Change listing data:
#####

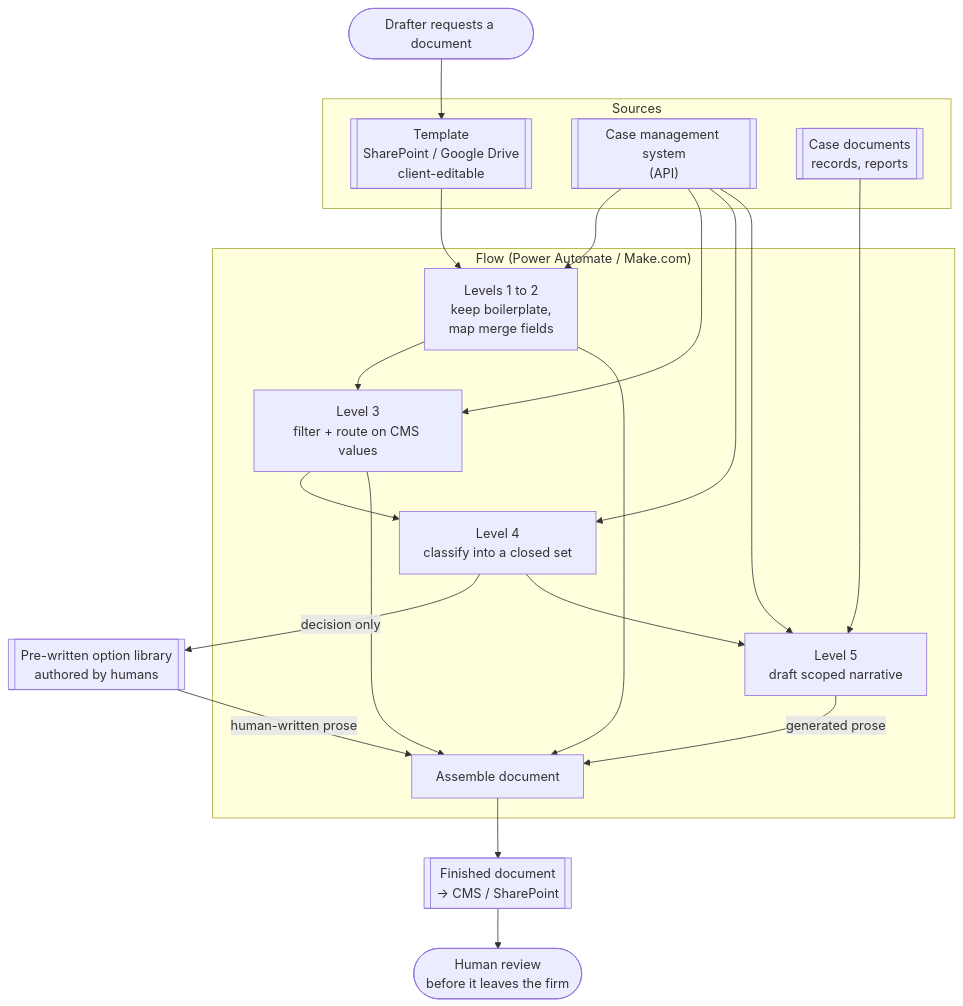
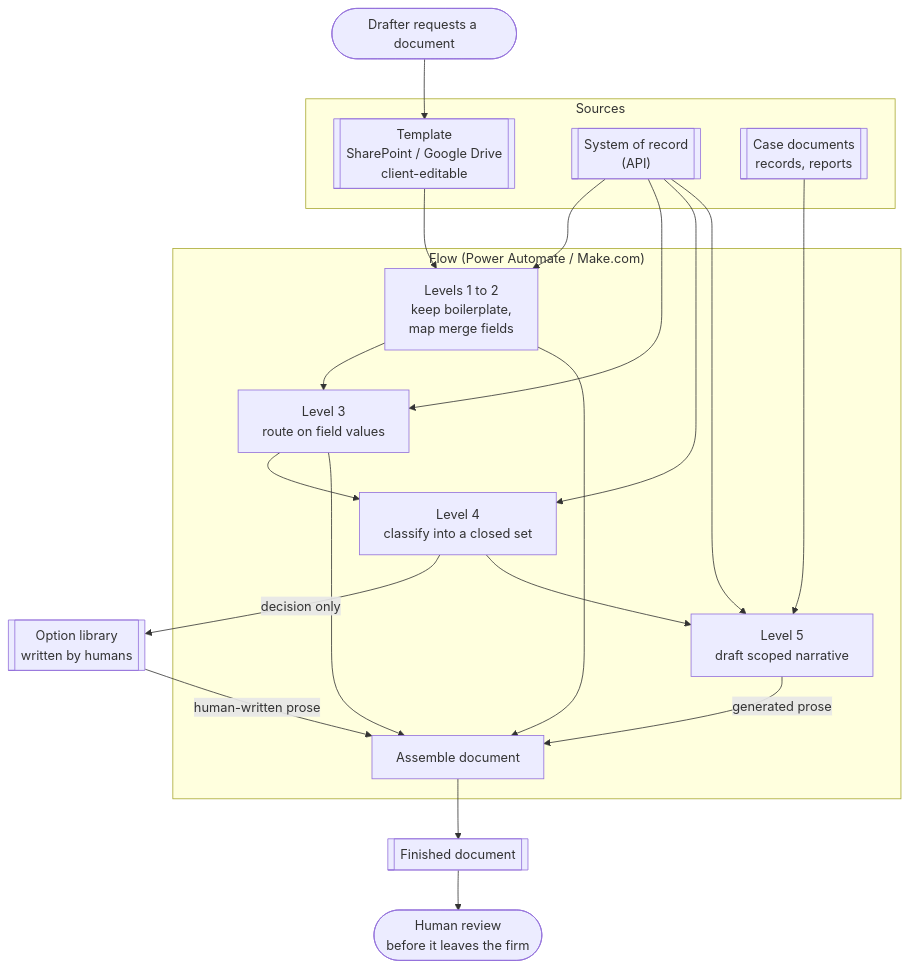
The second of 2 diagrams in document-generation/README.md (laraderosa-lab/laraderosa-solutions), drawn with Mermaid before and after one commit. The commit also changed other lines of this file and 5 other files, not shown here.

````diff
--- a/document-generation/README.md
+++ b/document-generation/README.md
@@ -158,38 +160,38 @@
 ```mermaid
 flowchart TB
     trigger(["Drafter requests a document"])
 
     subgraph sources["Sources"]
       tpl[["Template<br/>SharePoint / Google Drive<br/>client-editable"]]
-      cms[["Case management system<br/>(API)"]]
+      sor[["System of record<br/>(API)"]]
       docs[["Case documents<br/>records, reports"]]
     end
 
     subgraph flow["Flow (Power Automate / Make.com)"]
       l12["Levels 1 to 2<br/>keep boilerplate,<br/>map merge fields"]
-      l3["Level 3<br/>filter + route on CMS values"]
+      l3["Level 3<br/>route on field values"]
       l4["Level 4<br/>classify into a closed set"]
       l5["Level 5<br/>draft scoped narrative"]
       asm["Assemble document"]
     end
 
-    opts[["Pre-written option library<br/>authored by humans"]]
-    out[["Finished document<br/>→ CMS / SharePoint"]]
+    opts[["Option library<br/>written by humans"]]
+    out[["Finished document"]]
     review(["Human review<br/>before it leaves the firm"])
 
     trigger --> tpl --> l12
-    cms --> l12
+    sor --> l12
     l12 --> l3
-    cms --> l3
+    sor --> l3
     l3 --> l4
-    cms --> l4
+    sor --> l4
     l4 -->|"decision only"| opts
     opts -->|"human-written prose"| asm
     l3 --> asm
     l12 --> asm
     l4 --> l5
     docs --> l5
-    cms --> l5
+    sor --> l5
     l5 -->|"generated prose"| asm
     asm --> out --> review
 ```
````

#####

Instructions to follow:
Each line above is to be duplicated exactly, and the pictures are to be omitted.

Solution for this exercise:
The second of 2 diagrams in document-generation/README.md (laraderosa-lab/laraderosa-solutions), drawn with Mermaid before and after one commit. The commit also changed other lines of this file and 5 other files, not shown here.

````diff
--- a/document-generation/README.md
+++ b/document-generation/README.md
@@ -158,38 +160,38 @@
 ```mermaid
 flowchart TB
     trigger(["Drafter requests a document"])
 
     subgraph sources["Sources"]
       tpl[["Template<br/>SharePoint / Google Drive<br/>client-editable"]]
-      cms[["Case management system<br/>(API)"]]
+      sor[["System of record<br/>(API)"]]
       docs[["Case documents<br/>records, reports"]]
     end
 
     subgraph flow["Flow (Power Automate / Make.com)"]
       l12["Levels 1 to 2<br/>keep boilerplate,<br/>map merge fields"]
-      l3["Level 3<br/>filter + route on CMS values"]
+      l3["Level 3<br/>route on field values"]
       l4["Level 4<br/>classify into a closed set"]
       l5["Level 5<br/>draft scoped narrative"]
       asm["Assemble document"]
     end
 
-    opts[["Pre-written option library<br/>authored by humans"]]
-    out[["Finished document<br/>→ CMS / SharePoint"]]
+    opts[["Option library<br/>written by humans"]]
+    out[["Finished document"]]
     review(["Human review<br/>before it leaves the firm"])
 
     trigger --> tpl --> l12
-    cms --> l12
+    sor --> l12
     l12 --> l3
-    cms --> l3
+    sor --> l3
     l3 --> l4
-    cms --> l4
+    sor --> l4
     l4 -->|"decision only"| opts
     opts -->|"human-written prose"| asm
     l3 --> asm
     l12 --> asm
     l4 --> l5
     docs --> l5
-    cms --> l5
+    sor --> l5
     l5 -->|"generated prose"| asm
     asm --> out --> review
 ```
````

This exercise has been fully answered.